In any case, Harkin is now unhappy because NCCAM isn’t proving what he wants it to prove. So what’s his new strategy? Why, to “integrate” these therapies that have failed thus far to stand up to scientific scrutiny with scientific medicine! In fact, he makes it very clear that he plans on yoking any health care reform that President Obama tries to pass through the Congress to the addition of integrative medicine:
Since 1992 the field has evolved and matured. Today, we are not just talking about alternative practices but also the integration between conventional and alternative therapies in order to achieve truly integrative health. We need to have practitioners talking with each other, collaborating to treat the whole person. And this is the model we intend to build into our health care reform bill.
On several occasions, I have laid down a public marker, saying that if we pass a bill that greatly extends health insurance coverage but does nothing to create a dramatically stronger prevention and public health infrastructure and agenda, then we will have failed the American people.
Well, this morning, I want to lay down a second marker: If we fail to seize this unique opportunity to adopt a pragmatic, integrative approach to health care, then that, too, would constitute a serious failure.
That, my dear reader, is what we are dealing with.
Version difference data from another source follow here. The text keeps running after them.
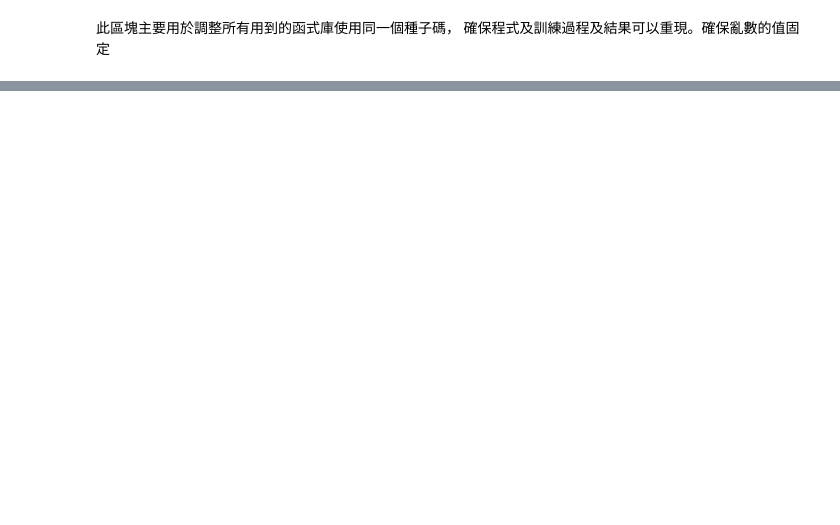
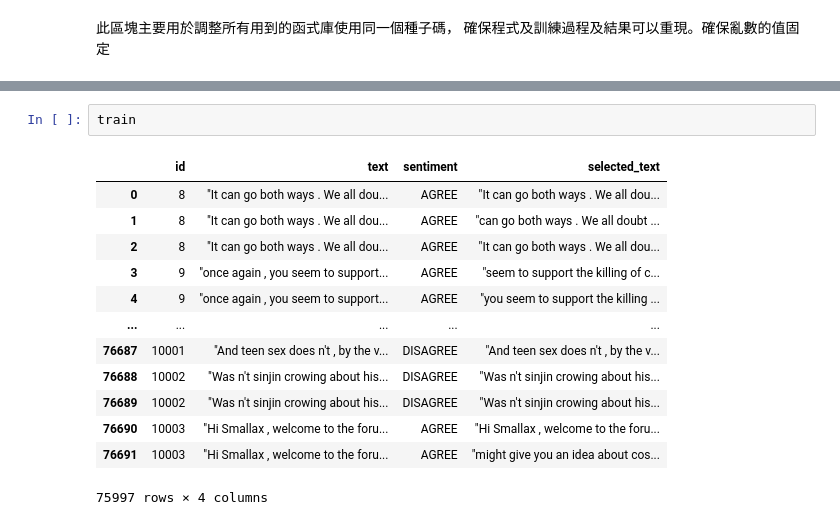
Before and after one commit to PoKai-H/NLP-RoBERTa, a Jupyter notebook: RoBERTa_PyTorch.ipynb, the cells around one changed output, grey strips where cells are left out. Cells and saved outputs as stored; diff of their text form; blank space fills up the shorter version.

```diff
--- a/RoBERTa_PyTorch.ipynb
+++ b/RoBERTa_PyTorch.ipynb
@@ -43,0 +599,16 @@ seed_everything(seed)
+# %%
+train
+# %% [output]
+|  | id | text | sentiment | selected_text |
+| 0 | 8 | "It can go both ways . We all dou... | AGREE | "It can go both ways . We all dou... |
+| 1 | 8 | "It can go both ways . We all dou... | AGREE | "can go both ways . We all doubt ... |
+| 2 | 8 | "It can go both ways . We all dou... | AGREE | "It can go both ways . We all dou... |
+| 3 | 9 | "once again , you seem to support... | AGREE | "seem to support the killing of c... |
+| 4 | 9 | "once again , you seem to support... | AGREE | "you seem to support the killing ... |
+| ... | ... | ... | ... | ... |
+| 76687 | 10001 | "And teen sex does n't , by the v... | DISAGREE | "And teen sex does n't , by the v... |
+| 76688 | 10002 | "Was n't sinjin crowing about his... | DISAGREE | "Was n't sinjin crowing about his... |
+| 76689 | 10002 | "Was n't sinjin crowing about his... | DISAGREE | "Was n't sinjin crowing about his... |
+| 76690 | 10003 | "Hi Smallax , welcome to the foru... | AGREE | "Hi Smallax , welcome to the foru... |
+| 76691 | 10003 | "Hi Smallax , welcome to the foru... | AGREE | "might give you an idea about cos... |
+75997 rows × 4 columns
```
Also changed, not shown: parts of 34 cells of this notebook.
A very powerful, senior Senator invites “luminaries” of the CAM movement to testify in front of his Senate committee and states openly that he will consider any health care reform that doesn’t include “integrative medicine” to be a failure. Funny, but as an advocate of science- and evidence-based medicine, I would consider a health care reform package that does includes the “integration” of unproven health care modalities with science- and evidence-based medicine to be a catastrophic failure of health care reform.
Dr. Gorski, a researcher and surgical oncologist at the Barbara Ann Karmanos Cancer Institute in Detroit, Michgan, is Associate Proifessor of Surgery at Wayne State University. e also serves aa board member of the Institute for Science in Medicine and as managing editor of Science-Based Medicine, a highly-respected blog that exposes nonscientific research and practices. This article is a slightly modified version of an article that Dr. Gorski posted to his blog in March 2009.
This article was posted on May 3, 2011.